Families talk about how information from their child’s diagnosis helped them on their journey.
Knowledge to get help for your child
Getting a diagnosis can help you get some solid answers about what is happening for your child. It can also give you more ideas about what you and others can do to help them. This can help your child at home and at school, as Aunty Faye says.
“If we understood more about disabilities, if the school would explain, then the parents could work with the child as well. Or get special help … Because the most important thing is our children’s education, right?” – Aunty Faye
One part of this journey is being real and understanding your child’s diagnosis. It’s about asking questions like, “What does it mean?”, “Where do I go?”, “Who do I see?”, “What are their needs?”. It’s about getting the right support for your child. This is what we call advocacy.
A way to keep cultural identity strong
Being an advocate means meeting with professionals, schools and medical people and talking to them about what’s happening for your child – emotionally, socially, spiritually and culturally – and what they need. This is a strong way to keep cultural identity, and to make sure that their support meets your child’s and family’s needs.
Being an advocate on top of being a parent or carer can be tiring and frustrating. But importantly, it is also rewarding, as you are bringing cultural knowledge and behaviours into the disability world, so professionals can relate to your child and family with cultural sensitivity.
Knowledge to help your family
Looking back, Rodney says that knowing more about his son’s autism has made their relationship stronger. At first, he left a lot of that learning to Suzanna, because of his cultural ways. Now Rodney now pushes himself to do it too. He encourages other parents and carers – especially dads – to do the same.
“Push yourself. Bring yourself to people who are going to help you. People who are going to advise you. I know it’s hard … Research about the disability. That’s how I work with my boy. Just watching documentaries and how people relate. And you can see how you can communicate with your child. I used to tell Mum – ‘You go deal with it’, but then I’m not learning anything … it’s worth knowing, so you can enjoy his company, and he can enjoy your company.” – Rodney
When Stacey got the diagnosis for her young one, it made sense of her gut feeling that he had different needs, and gave her information that made everyday life better for both of them. Support from a community or disability advocate then helped Stacey to sort out the right pathways for her boy, and to bring together the shared knowledge of mainstream and cultural understandings of how to support him.

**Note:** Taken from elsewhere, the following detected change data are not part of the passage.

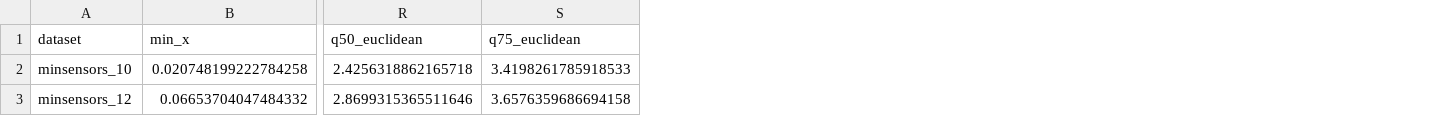
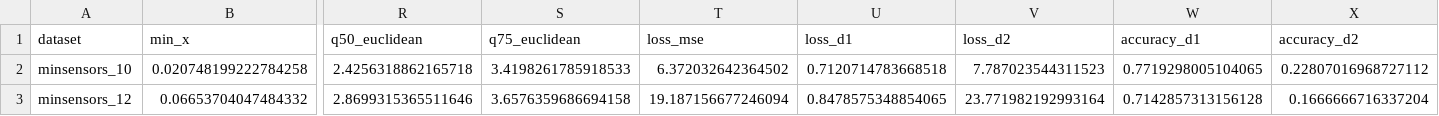
Before and after one commit to bertoferrero-research/tests_indoor_localisation_datasets, a CSV file: 01-posicionamiento/paper1/models/M8/global_deviations.csv, drawn as a sheet; only a part is shown, gaps mark what is left out; the diff names each change by its address in the sheet, - before the commit and + after, or states it on an @@ line.

```diff
--- a/01-posicionamiento/paper1/models/M8/global_deviations.csv
+++ b/01-posicionamiento/paper1/models/M8/global_deviations.csv
+column T (loss_mse), rows 2-3: 6.372032642364502 | 19.187156677246094
+column U (loss_d1), rows 2-3: 0.7120714783668518 | 0.8478575348854065
+column V (loss_d2), rows 2-3: 7.787023544311523 | 23.771982192993164
+column W (accuracy_d1), rows 2-3: 0.7719298005104065 | 0.7142857313156128
+column X (accuracy_d2), rows 2-3: 0.22807016968727112 | 0.1666666716337204
```
Also changed, not shown: 01-posicionamiento/paper1/models/M6/global_deviations.csv, 01-posicionamiento/paper1/models/M7/global_deviations.csv, 6 other files.
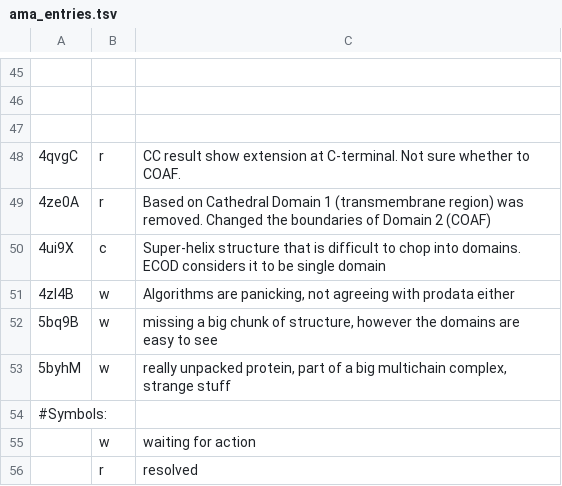
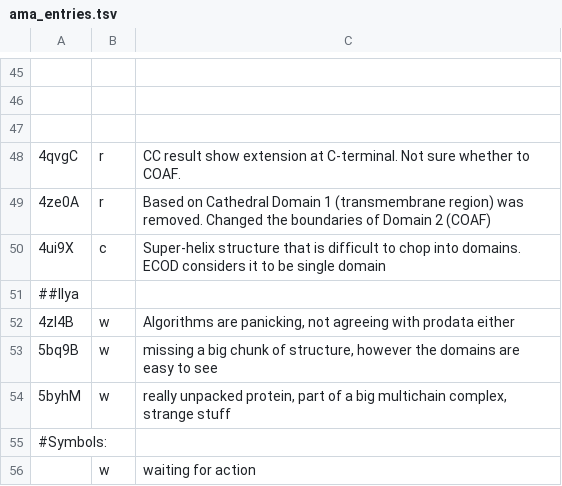
Before and after one commit to CATH-summer-2017/domchop, a TSV file: doc/ama_entries.tsv, drawn as a sheet; only a part is shown, gaps mark what is left out; the shorter side is filled out with more unchanged rows; the diff names each change by its address in the sheet, - before the commit and + after, or states it on an @@ line.

Commit message:
Update ama_entries.tsv

```diff
--- a/doc/ama_entries.tsv
+++ b/doc/ama_entries.tsv
+row 51: ##Ilya
```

“The doctor said to me, ‘You’re right, he’s autistic’. It was a relief in a lot of ways. But in other ways, I’m thinking, ‘Oh god, what’s the road I’ve got ahead of me’. But since he’s been diagnosed, I haven’t looked back. It’s a bit easier to deal with the day-to-day things that go on with him – his outbursts and things.” – Stacey
Make sure your child gets help at school
Every special need requires a different kind of support, so the child can learn well. If school doesn’t understand your child’s needs, they might miss out. Some children go very quiet if they don’t get the right help in school. They might ‘slip through the cracks’ and drop out, without anyone realising they needed help. Some children get frustrated and muck up. As a Koorie educator, Aunty Faye has seen many children labelled with behavioural problems.